- Description of the task:
Counting only lines below that contain the string "push", give the total as a single number.
Data shown START
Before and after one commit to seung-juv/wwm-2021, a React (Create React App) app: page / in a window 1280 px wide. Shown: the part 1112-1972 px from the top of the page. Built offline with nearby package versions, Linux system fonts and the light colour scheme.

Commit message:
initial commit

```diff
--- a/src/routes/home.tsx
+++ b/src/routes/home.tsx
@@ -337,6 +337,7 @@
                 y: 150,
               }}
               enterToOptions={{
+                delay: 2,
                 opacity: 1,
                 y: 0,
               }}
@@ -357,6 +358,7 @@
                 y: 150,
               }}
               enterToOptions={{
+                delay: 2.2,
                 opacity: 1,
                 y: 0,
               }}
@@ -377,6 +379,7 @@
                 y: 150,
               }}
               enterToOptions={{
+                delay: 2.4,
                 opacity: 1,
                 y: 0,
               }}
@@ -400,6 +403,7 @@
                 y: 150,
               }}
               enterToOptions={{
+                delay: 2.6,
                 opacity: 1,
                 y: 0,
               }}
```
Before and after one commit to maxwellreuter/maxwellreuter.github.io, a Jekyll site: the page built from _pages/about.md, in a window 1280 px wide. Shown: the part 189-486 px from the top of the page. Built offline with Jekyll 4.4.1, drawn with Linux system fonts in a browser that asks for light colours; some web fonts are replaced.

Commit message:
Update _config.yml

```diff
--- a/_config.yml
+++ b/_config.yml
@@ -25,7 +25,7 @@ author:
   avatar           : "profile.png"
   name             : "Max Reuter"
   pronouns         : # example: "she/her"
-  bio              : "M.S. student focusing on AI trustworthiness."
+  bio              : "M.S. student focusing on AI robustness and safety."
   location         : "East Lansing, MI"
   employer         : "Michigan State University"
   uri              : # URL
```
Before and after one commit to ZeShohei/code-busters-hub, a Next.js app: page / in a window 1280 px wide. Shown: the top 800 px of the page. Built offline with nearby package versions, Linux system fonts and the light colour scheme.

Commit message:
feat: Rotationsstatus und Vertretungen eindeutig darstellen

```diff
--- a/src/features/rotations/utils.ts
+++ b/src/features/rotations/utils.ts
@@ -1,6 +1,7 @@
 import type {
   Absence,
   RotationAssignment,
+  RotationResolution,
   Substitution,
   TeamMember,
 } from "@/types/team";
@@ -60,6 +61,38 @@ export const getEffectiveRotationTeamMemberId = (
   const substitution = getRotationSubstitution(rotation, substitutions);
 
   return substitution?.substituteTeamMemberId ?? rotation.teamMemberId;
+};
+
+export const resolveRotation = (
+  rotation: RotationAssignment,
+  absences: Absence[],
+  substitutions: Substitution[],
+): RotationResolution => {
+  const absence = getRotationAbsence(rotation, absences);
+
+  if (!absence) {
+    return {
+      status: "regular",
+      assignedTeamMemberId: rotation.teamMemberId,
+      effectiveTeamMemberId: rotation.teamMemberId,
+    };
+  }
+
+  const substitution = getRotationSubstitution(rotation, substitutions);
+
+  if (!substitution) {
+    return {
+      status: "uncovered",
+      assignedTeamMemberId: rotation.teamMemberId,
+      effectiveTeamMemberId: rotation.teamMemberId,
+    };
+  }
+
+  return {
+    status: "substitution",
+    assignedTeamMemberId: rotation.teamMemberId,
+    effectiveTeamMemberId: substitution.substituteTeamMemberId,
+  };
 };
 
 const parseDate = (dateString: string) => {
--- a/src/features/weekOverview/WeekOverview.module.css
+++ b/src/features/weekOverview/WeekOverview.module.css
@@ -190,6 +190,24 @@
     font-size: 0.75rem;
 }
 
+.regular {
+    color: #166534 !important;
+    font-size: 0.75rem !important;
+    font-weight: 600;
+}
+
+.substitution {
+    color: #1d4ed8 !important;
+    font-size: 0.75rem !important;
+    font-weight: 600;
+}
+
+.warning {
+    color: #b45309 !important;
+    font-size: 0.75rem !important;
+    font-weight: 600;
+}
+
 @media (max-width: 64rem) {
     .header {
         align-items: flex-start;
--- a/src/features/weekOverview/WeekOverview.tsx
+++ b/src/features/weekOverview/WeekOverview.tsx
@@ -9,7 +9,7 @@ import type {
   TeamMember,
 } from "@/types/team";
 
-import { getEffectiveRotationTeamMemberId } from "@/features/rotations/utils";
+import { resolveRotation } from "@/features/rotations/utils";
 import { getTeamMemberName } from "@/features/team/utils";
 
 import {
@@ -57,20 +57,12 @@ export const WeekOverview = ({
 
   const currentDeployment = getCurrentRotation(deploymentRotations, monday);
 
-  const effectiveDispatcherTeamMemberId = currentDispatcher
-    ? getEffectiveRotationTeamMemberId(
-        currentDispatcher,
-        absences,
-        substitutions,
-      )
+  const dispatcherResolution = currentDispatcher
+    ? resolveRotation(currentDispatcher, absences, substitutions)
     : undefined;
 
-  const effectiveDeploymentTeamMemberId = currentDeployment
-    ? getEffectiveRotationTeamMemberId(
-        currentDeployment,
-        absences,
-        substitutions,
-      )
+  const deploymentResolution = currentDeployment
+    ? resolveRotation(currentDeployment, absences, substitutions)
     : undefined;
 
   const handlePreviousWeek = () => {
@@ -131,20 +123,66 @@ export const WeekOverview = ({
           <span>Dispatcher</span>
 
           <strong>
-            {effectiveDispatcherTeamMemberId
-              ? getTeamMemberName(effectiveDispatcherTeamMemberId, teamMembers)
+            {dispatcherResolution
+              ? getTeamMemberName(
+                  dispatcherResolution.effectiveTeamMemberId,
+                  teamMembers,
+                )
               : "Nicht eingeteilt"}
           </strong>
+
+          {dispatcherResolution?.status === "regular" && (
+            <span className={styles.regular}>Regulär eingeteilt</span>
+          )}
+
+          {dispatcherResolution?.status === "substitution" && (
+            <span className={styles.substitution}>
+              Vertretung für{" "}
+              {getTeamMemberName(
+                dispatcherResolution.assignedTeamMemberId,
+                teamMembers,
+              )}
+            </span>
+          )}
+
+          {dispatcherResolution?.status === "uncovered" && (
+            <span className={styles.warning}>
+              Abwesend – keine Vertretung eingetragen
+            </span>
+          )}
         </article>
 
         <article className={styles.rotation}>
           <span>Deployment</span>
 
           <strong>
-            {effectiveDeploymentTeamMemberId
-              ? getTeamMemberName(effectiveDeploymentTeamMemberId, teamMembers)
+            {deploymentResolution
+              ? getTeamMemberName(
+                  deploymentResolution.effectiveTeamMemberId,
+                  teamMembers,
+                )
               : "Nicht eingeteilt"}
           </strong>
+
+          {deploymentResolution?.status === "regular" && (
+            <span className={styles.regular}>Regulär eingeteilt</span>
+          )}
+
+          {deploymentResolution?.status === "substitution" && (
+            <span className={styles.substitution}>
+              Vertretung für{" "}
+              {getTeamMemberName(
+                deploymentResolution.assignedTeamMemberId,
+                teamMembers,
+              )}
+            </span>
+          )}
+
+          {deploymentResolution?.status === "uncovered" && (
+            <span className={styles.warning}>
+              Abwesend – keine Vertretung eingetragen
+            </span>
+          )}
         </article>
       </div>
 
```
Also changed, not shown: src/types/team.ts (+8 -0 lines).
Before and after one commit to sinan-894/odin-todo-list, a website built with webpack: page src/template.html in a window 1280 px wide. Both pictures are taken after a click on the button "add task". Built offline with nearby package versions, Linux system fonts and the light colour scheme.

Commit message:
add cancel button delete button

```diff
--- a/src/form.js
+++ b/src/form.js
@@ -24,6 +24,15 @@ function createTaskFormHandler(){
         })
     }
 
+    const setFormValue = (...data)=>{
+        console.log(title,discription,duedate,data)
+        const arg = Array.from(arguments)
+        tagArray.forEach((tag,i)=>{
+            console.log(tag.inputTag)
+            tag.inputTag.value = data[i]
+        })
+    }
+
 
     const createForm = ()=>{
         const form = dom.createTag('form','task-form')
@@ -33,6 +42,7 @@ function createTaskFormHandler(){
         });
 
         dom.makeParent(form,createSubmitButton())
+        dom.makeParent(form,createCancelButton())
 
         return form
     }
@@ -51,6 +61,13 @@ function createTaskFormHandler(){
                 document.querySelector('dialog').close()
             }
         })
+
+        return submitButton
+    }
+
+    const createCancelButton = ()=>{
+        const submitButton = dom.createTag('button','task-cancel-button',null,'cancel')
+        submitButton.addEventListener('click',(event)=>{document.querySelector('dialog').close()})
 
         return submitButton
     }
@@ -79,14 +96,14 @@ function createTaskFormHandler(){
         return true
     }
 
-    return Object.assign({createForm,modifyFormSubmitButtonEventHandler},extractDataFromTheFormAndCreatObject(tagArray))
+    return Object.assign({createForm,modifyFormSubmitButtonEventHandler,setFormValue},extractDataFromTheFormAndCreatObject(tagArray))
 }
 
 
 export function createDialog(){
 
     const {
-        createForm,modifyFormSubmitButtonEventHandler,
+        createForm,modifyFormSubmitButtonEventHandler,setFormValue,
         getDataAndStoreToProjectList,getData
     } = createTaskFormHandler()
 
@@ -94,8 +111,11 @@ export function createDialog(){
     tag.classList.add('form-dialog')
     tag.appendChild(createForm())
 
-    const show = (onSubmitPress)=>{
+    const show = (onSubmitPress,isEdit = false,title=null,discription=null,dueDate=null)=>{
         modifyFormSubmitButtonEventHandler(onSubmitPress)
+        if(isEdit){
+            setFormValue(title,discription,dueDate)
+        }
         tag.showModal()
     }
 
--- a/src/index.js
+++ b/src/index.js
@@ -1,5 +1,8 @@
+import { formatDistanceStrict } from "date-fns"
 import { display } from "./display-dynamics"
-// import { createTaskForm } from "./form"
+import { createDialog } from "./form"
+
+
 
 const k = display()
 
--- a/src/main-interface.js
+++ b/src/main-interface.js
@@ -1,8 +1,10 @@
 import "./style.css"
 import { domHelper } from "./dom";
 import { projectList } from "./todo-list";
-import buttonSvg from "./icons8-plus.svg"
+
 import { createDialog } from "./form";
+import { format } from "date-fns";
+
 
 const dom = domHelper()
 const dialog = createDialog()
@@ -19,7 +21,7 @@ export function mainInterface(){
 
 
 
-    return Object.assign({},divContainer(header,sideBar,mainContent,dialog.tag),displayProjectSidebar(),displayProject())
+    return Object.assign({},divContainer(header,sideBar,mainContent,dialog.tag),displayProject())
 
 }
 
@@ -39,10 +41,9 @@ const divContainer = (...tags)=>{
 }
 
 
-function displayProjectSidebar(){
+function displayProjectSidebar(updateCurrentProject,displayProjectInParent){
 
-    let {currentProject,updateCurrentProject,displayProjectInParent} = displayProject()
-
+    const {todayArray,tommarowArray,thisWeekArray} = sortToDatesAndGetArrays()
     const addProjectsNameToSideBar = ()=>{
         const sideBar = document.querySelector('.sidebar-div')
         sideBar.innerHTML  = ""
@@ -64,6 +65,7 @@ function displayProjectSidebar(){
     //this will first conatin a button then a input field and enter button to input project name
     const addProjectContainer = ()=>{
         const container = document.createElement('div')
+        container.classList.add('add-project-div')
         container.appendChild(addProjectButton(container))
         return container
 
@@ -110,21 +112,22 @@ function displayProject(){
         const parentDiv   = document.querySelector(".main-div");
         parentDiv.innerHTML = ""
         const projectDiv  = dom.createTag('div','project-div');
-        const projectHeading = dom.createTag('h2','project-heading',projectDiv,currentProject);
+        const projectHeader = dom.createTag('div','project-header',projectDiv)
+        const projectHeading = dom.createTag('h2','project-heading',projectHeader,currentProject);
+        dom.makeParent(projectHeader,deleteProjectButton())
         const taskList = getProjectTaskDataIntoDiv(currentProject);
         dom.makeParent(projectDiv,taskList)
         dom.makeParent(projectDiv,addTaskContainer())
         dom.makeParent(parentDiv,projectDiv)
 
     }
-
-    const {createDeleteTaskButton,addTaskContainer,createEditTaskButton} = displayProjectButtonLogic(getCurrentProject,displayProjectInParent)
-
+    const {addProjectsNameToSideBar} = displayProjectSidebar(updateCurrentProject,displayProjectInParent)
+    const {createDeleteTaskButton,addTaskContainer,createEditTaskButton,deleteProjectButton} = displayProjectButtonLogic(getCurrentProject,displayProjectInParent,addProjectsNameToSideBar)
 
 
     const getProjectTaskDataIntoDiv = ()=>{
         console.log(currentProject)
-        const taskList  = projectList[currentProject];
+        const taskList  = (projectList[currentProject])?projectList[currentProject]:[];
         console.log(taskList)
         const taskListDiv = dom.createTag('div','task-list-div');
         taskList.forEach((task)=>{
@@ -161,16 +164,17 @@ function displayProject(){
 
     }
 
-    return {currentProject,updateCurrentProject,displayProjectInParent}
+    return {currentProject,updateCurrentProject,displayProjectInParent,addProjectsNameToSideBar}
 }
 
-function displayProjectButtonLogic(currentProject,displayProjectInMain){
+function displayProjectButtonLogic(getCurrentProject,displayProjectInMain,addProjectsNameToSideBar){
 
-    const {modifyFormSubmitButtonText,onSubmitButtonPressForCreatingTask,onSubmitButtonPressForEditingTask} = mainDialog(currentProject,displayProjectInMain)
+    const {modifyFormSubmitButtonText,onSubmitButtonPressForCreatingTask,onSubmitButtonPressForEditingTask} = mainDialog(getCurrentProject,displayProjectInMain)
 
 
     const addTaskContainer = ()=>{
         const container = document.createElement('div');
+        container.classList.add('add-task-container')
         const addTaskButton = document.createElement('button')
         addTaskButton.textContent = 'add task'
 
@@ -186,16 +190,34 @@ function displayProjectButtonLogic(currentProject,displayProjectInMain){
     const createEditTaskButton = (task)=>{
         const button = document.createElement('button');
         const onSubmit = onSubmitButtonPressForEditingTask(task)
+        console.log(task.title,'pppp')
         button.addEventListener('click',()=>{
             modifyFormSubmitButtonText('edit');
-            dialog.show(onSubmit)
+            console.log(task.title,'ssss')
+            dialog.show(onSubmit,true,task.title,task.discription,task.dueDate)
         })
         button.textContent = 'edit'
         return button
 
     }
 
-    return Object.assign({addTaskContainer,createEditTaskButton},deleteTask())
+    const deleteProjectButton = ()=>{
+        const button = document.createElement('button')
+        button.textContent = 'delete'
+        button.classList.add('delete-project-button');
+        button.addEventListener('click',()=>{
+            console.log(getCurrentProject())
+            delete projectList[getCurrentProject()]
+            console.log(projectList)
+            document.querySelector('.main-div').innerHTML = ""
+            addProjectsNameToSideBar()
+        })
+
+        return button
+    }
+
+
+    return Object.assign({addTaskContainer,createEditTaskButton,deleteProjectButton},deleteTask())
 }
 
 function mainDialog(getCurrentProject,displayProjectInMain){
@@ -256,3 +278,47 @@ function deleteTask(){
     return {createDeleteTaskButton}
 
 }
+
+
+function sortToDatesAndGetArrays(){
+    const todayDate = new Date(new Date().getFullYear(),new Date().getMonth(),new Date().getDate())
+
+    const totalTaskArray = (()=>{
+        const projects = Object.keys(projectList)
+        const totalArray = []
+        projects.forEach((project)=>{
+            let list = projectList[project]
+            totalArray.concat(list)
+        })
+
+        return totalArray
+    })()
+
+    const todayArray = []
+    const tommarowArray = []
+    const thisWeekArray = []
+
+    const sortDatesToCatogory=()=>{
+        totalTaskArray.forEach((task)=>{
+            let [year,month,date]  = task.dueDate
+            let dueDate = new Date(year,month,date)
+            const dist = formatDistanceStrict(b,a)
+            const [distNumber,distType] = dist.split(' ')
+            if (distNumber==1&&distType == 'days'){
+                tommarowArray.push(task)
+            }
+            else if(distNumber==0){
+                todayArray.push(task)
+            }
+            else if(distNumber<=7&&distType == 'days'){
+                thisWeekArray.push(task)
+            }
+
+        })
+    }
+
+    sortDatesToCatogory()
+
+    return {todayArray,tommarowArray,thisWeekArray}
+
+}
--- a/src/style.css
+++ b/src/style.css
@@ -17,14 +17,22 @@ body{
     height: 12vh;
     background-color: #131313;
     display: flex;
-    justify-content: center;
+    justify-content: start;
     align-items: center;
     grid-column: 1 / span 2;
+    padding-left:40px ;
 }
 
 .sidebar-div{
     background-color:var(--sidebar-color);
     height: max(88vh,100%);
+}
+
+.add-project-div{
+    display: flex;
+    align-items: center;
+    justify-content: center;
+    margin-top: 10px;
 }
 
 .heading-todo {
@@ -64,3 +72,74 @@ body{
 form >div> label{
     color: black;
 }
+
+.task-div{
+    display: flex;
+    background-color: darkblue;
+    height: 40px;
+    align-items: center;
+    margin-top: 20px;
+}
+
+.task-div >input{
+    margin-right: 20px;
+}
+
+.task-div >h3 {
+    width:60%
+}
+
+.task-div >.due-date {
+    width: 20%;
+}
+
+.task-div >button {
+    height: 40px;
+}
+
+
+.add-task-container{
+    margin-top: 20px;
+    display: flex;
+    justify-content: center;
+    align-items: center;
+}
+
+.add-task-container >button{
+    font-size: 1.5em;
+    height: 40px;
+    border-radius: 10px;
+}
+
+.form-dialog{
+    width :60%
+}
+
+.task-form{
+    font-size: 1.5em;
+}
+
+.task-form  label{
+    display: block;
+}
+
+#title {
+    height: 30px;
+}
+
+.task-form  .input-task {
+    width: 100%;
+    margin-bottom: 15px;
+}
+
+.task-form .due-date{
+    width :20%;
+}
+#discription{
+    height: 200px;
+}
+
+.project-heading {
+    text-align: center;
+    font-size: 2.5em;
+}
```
Data shown END
- Task result:
3